Each entry needs to be reproduced exactly as it is.

##### Records to process #####

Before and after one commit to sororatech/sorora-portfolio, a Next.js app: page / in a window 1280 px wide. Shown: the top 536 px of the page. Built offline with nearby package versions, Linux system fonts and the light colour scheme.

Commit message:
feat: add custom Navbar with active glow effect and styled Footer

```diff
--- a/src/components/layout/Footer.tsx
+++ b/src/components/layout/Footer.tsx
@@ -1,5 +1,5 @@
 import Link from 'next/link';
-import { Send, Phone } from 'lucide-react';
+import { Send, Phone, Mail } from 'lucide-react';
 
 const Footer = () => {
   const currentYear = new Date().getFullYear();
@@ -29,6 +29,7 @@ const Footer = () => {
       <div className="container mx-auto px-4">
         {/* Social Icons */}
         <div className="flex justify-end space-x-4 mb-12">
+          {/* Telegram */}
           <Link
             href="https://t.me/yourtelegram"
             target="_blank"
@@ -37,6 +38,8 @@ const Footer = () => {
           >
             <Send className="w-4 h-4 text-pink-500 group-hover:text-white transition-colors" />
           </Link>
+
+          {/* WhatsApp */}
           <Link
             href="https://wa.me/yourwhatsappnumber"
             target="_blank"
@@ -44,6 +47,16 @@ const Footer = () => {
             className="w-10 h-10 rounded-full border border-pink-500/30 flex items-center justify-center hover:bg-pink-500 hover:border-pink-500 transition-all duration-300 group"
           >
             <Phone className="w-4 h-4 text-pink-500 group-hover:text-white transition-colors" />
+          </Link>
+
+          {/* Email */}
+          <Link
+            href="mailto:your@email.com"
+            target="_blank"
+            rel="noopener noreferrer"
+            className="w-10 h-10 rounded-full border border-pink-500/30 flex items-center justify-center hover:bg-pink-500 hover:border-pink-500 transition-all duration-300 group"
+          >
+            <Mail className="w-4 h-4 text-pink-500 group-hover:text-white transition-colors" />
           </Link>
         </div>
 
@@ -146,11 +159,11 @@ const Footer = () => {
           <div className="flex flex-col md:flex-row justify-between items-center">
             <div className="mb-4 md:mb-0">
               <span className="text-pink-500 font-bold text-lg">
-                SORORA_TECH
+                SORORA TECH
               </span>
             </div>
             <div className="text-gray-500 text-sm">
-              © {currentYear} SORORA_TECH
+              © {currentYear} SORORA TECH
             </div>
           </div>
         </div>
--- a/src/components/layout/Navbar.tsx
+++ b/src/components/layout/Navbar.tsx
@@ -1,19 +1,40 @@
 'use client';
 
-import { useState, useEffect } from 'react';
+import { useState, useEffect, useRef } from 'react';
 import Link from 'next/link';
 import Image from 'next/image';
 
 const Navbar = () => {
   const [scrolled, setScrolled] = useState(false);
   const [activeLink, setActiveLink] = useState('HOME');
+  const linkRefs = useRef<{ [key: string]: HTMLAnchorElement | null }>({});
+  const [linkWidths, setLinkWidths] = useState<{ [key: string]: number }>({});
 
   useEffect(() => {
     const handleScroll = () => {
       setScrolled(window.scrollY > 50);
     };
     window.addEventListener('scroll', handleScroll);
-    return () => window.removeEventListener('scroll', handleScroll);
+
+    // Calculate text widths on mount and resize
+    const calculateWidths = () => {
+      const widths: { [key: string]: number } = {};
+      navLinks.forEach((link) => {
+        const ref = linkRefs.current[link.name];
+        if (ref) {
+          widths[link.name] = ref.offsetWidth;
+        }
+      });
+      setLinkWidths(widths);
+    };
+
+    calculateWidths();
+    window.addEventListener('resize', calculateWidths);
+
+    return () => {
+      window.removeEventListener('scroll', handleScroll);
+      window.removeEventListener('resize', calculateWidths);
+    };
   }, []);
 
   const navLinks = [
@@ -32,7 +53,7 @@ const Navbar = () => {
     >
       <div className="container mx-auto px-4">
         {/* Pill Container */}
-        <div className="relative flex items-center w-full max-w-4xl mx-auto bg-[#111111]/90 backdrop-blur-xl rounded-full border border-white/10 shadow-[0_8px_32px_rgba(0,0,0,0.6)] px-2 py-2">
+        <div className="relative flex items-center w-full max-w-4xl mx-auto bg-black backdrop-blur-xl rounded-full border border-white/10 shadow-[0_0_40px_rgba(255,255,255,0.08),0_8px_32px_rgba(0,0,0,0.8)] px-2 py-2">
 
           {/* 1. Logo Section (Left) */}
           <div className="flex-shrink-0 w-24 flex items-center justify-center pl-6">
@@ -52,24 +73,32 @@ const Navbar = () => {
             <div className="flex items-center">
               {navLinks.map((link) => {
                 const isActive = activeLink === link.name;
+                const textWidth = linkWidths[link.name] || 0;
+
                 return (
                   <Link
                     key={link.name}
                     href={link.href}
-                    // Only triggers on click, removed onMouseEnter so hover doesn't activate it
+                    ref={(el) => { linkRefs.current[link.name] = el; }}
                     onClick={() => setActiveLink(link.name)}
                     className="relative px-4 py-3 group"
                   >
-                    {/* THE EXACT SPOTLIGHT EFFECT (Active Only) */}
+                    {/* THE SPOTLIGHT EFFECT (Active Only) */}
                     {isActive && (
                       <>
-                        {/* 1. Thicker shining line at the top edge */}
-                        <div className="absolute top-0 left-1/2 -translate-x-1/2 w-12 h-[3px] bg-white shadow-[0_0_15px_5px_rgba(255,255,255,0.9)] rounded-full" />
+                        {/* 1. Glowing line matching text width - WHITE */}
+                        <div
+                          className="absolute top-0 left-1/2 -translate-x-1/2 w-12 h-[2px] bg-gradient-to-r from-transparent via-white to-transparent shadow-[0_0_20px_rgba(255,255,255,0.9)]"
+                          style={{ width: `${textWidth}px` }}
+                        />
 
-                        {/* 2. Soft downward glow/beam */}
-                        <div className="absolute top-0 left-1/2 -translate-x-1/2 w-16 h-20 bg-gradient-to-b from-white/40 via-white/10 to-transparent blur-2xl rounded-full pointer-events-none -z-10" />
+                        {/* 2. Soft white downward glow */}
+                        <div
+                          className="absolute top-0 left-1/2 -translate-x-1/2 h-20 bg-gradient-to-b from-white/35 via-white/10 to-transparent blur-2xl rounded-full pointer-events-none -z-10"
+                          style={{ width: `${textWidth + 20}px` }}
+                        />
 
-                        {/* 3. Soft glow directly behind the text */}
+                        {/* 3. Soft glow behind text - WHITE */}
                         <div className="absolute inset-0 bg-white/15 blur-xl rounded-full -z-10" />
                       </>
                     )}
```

#####

◆ Completed exercise
Before and after one commit to sororatech/sorora-portfolio, a Next.js app: page / in a window 1280 px wide. Shown: the top 536 px of the page. Built offline with nearby package versions, Linux system fonts and the light colour scheme.

Commit message:
feat: add custom Navbar with active glow effect and styled Footer

```diff
--- a/src/components/layout/Footer.tsx
+++ b/src/components/layout/Footer.tsx
@@ -1,5 +1,5 @@
 import Link from 'next/link';
-import { Send, Phone } from 'lucide-react';
+import { Send, Phone, Mail } from 'lucide-react';
 
 const Footer = () => {
   const currentYear = new Date().getFullYear();
@@ -29,6 +29,7 @@ const Footer = () => {
       <div className="container mx-auto px-4">
         {/* Social Icons */}
         <div className="flex justify-end space-x-4 mb-12">
+          {/* Telegram */}
           <Link
             href="https://t.me/yourtelegram"
             target="_blank"
@@ -37,6 +38,8 @@ const Footer = () => {
           >
             <Send className="w-4 h-4 text-pink-500 group-hover:text-white transition-colors" />
           </Link>
+
+          {/* WhatsApp */}
           <Link
             href="https://wa.me/yourwhatsappnumber"
             target="_blank"
@@ -44,6 +47,16 @@ const Footer = () => {
             className="w-10 h-10 rounded-full border border-pink-500/30 flex items-center justify-center hover:bg-pink-500 hover:border-pink-500 transition-all duration-300 group"
           >
             <Phone className="w-4 h-4 text-pink-500 group-hover:text-white transition-colors" />
+          </Link>
+
+          {/* Email */}
+          <Link
+            href="mailto:your@email.com"
+            target="_blank"
+            rel="noopener noreferrer"
+            className="w-10 h-10 rounded-full border border-pink-500/30 flex items-center justify-center hover:bg-pink-500 hover:border-pink-500 transition-all duration-300 group"
+          >
+            <Mail className="w-4 h-4 text-pink-500 group-hover:text-white transition-colors" />
           </Link>
         </div>
 
@@ -146,11 +159,11 @@ const Footer = () => {
           <div className="flex flex-col md:flex-row justify-between items-center">
             <div className="mb-4 md:mb-0">
               <span className="text-pink-500 font-bold text-lg">
-                SORORA_TECH
+                SORORA TECH
               </span>
             </div>
             <div className="text-gray-500 text-sm">
-              © {currentYear} SORORA_TECH
+              © {currentYear} SORORA TECH
             </div>
           </div>
         </div>
--- a/src/components/layout/Navbar.tsx
+++ b/src/components/layout/Navbar.tsx
@@ -1,19 +1,40 @@
 'use client';
 
-import { useState, useEffect } from 'react';
+import { useState, useEffect, useRef } from 'react';
 import Link from 'next/link';
 import Image from 'next/image';
 
 const Navbar = () => {
   const [scrolled, setScrolled] = useState(false);
   const [activeLink, setActiveLink] = useState('HOME');
+  const linkRefs = useRef<{ [key: string]: HTMLAnchorElement | null }>({});
+  const [linkWidths, setLinkWidths] = useState<{ [key: string]: number }>({});
 
   useEffect(() => {
     const handleScroll = () => {
       setScrolled(window.scrollY > 50);
     };
     window.addEventListener('scroll', handleScroll);
-    return () => window.removeEventListener('scroll', handleScroll);
+
+    // Calculate text widths on mount and resize
+    const calculateWidths = () => {
+      const widths: { [key: string]: number } = {};
+      navLinks.forEach((link) => {
+        const ref = linkRefs.current[link.name];
+        if (ref) {
+          widths[link.name] = ref.offsetWidth;
+        }
+      });
+      setLinkWidths(widths);
+    };
+
+    calculateWidths();
+    window.addEventListener('resize', calculateWidths);
+
+    return () => {
+      window.removeEventListener('scroll', handleScroll);
+      window.removeEventListener('resize', calculateWidths);
+    };
   }, []);
 
   const navLinks = [
@@ -32,7 +53,7 @@ const Navbar = () => {
     >
       <div className="container mx-auto px-4">
         {/* Pill Container */}
-        <div className="relative flex items-center w-full max-w-4xl mx-auto bg-[#111111]/90 backdrop-blur-xl rounded-full border border-white/10 shadow-[0_8px_32px_rgba(0,0,0,0.6)] px-2 py-2">
+        <div className="relative flex items-center w-full max-w-4xl mx-auto bg-black backdrop-blur-xl rounded-full border border-white/10 shadow-[0_0_40px_rgba(255,255,255,0.08),0_8px_32px_rgba(0,0,0,0.8)] px-2 py-2">
 
           {/* 1. Logo Section (Left) */}
           <div className="flex-shrink-0 w-24 flex items-center justify-center pl-6">
@@ -52,24 +73,32 @@ const Navbar = () => {
             <div className="flex items-center">
               {navLinks.map((link) => {
                 const isActive = activeLink === link.name;
+                const textWidth = linkWidths[link.name] || 0;
+
                 return (
                   <Link
                     key={link.name}
                     href={link.href}
-                    // Only triggers on click, removed onMouseEnter so hover doesn't activate it
+                    ref={(el) => { linkRefs.current[link.name] = el; }}
                     onClick={() => setActiveLink(link.name)}
                     className="relative px-4 py-3 group"
                   >
-                    {/* THE EXACT SPOTLIGHT EFFECT (Active Only) */}
+                    {/* THE SPOTLIGHT EFFECT (Active Only) */}
                     {isActive && (
                       <>
-                        {/* 1. Thicker shining line at the top edge */}
-                        <div className="absolute top-0 left-1/2 -translate-x-1/2 w-12 h-[3px] bg-white shadow-[0_0_15px_5px_rgba(255,255,255,0.9)] rounded-full" />
+                        {/* 1. Glowing line matching text width - WHITE */}
+                        <div
+                          className="absolute top-0 left-1/2 -translate-x-1/2 w-12 h-[2px] bg-gradient-to-r from-transparent via-white to-transparent shadow-[0_0_20px_rgba(255,255,255,0.9)]"
+                          style={{ width: `${textWidth}px` }}
+                        />
 
-                        {/* 2. Soft downward glow/beam */}
-                        <div className="absolute top-0 left-1/2 -translate-x-1/2 w-16 h-20 bg-gradient-to-b from-white/40 via-white/10 to-transparent blur-2xl rounded-full pointer-events-none -z-10" />
+                        {/* 2. Soft white downward glow */}
+                        <div
+                          className="absolute top-0 left-1/2 -translate-x-1/2 h-20 bg-gradient-to-b from-white/35 via-white/10 to-transparent blur-2xl rounded-full pointer-events-none -z-10"
+                          style={{ width: `${textWidth + 20}px` }}
+                        />
 
-                        {/* 3. Soft glow directly behind the text */}
+                        {/* 3. Soft glow behind text - WHITE */}
                         <div className="absolute inset-0 bg-white/15 blur-xl rounded-full -z-10" />
                       </>
                     )}
```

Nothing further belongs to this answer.